▶ **What you need to do**
The lines you return must be all those in the data that hold the string "section".

[User interface change data]
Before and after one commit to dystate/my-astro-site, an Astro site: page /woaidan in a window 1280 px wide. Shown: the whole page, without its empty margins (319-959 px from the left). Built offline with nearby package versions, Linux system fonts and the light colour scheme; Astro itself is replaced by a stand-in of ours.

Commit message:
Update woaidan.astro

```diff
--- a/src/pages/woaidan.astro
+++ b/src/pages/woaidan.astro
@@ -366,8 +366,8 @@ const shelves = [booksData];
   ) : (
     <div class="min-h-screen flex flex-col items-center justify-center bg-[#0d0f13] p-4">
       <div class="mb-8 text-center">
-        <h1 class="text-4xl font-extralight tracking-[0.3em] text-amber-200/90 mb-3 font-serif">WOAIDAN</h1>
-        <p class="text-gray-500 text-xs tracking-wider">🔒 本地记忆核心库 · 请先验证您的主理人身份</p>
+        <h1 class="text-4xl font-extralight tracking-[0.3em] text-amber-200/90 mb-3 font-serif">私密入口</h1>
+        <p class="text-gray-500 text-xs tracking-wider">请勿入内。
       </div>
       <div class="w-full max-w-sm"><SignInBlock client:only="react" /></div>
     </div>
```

* * *

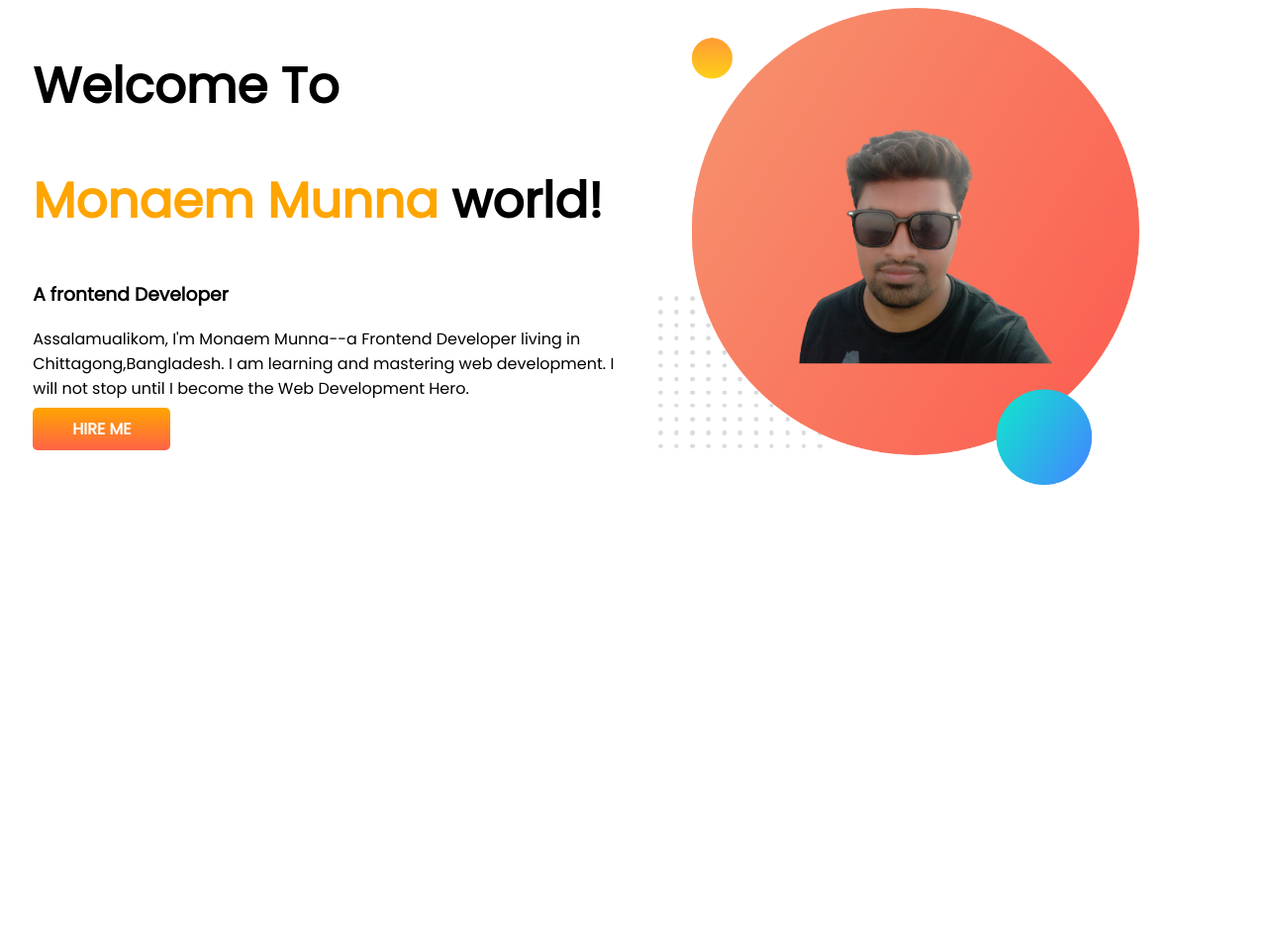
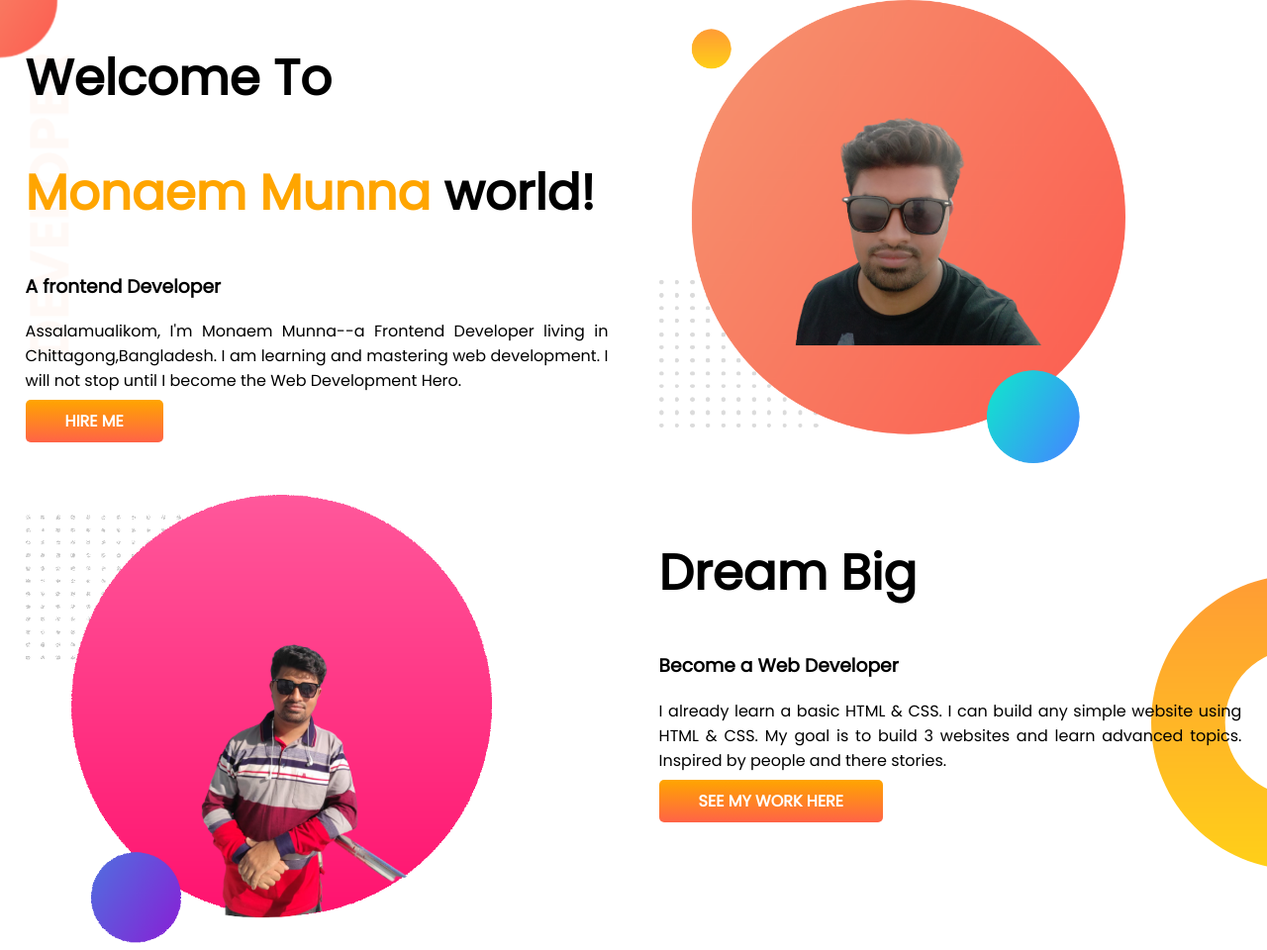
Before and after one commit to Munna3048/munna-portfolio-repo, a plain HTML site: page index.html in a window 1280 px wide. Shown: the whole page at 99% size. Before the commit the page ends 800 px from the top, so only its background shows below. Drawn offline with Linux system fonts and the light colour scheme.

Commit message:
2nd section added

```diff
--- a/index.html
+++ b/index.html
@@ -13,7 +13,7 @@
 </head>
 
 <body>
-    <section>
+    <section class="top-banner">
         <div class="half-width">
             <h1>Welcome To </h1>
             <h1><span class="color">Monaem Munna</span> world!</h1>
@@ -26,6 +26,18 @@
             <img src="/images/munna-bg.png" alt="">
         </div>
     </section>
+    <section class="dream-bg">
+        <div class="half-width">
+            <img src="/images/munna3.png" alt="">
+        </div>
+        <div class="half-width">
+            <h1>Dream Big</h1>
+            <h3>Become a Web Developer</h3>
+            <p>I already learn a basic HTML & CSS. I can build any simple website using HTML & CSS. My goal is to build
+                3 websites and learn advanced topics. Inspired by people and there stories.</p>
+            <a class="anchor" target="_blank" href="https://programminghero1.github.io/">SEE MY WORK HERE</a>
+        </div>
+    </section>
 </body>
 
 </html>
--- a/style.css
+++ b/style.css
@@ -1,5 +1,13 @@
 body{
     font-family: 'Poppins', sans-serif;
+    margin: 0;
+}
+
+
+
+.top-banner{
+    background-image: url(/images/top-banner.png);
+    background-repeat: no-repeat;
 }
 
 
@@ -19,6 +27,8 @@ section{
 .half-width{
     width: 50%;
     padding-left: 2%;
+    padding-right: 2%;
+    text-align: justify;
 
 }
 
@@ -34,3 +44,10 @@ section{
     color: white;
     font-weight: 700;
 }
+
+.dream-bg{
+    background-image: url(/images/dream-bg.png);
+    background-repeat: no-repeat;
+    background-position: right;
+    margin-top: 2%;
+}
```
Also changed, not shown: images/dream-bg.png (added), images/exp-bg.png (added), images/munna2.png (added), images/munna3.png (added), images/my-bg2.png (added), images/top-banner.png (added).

==

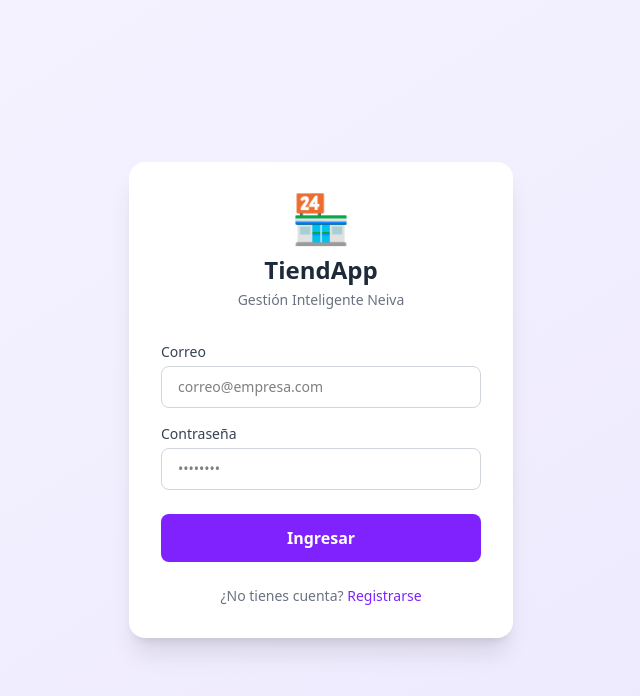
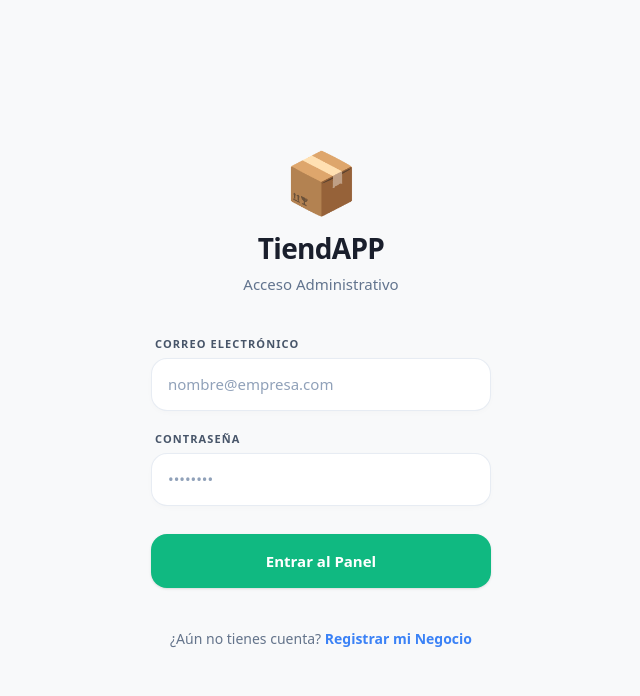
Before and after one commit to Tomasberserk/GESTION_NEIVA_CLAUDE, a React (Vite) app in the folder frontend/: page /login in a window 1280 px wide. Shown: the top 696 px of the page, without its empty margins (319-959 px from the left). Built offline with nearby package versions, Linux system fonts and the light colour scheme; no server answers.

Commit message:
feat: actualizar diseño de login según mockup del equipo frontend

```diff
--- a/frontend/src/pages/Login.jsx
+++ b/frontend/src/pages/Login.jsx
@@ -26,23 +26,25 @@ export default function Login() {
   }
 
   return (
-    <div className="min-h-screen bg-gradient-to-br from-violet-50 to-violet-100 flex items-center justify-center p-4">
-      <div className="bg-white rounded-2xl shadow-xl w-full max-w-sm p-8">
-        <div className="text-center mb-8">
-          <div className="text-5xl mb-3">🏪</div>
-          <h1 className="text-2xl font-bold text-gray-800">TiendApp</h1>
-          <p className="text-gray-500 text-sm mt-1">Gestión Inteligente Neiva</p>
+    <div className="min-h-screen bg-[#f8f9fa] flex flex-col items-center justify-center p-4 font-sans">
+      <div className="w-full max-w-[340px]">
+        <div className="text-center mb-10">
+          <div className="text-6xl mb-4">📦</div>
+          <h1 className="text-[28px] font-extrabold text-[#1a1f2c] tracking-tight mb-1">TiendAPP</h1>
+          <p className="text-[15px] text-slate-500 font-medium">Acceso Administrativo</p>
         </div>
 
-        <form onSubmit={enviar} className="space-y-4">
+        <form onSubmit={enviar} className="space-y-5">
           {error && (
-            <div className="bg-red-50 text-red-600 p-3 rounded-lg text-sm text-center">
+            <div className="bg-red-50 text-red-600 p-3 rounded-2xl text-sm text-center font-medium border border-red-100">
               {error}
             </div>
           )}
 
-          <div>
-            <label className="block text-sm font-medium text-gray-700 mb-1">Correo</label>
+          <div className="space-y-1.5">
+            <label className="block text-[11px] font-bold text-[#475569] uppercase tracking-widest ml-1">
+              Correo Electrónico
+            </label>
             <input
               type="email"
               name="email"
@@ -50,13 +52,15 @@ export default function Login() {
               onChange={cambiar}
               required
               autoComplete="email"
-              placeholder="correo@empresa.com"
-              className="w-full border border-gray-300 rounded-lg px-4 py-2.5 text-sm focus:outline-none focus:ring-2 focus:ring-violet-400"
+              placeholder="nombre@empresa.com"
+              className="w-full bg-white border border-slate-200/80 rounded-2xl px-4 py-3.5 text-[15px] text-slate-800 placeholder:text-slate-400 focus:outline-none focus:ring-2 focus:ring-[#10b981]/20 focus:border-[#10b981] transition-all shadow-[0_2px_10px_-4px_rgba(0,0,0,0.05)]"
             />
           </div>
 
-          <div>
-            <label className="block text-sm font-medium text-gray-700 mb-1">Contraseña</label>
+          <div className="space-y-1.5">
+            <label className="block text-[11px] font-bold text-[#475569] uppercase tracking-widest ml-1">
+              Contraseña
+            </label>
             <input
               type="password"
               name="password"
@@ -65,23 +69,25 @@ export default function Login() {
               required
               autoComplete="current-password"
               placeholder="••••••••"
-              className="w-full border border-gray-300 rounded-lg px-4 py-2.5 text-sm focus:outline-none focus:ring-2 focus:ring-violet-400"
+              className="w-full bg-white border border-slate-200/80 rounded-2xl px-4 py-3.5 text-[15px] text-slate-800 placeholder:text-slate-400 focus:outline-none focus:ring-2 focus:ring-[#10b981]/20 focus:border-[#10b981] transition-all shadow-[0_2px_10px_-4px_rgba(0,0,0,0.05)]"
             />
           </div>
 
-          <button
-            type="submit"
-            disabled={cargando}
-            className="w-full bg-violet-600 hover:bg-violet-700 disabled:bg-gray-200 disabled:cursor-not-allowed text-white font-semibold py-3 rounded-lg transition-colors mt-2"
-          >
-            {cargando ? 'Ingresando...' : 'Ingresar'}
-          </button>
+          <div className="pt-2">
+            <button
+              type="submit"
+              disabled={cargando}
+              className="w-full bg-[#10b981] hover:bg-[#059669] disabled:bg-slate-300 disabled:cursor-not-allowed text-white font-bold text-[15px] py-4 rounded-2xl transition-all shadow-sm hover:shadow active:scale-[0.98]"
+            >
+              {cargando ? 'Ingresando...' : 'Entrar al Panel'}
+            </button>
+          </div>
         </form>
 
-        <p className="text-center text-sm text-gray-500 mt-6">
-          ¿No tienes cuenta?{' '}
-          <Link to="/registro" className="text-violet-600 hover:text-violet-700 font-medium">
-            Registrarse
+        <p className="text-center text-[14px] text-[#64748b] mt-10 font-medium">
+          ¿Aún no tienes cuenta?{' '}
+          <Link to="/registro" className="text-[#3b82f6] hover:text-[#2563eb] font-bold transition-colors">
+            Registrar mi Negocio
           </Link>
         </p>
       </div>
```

▶ **Solution to the exercise**
2nd section added
-    <section>
+    <section class="top-banner">
     </section>
+    <section class="dream-bg">
+    </section>
@@ -19,6 +27,8 @@ section{
@@ -34,3 +44,10 @@ section{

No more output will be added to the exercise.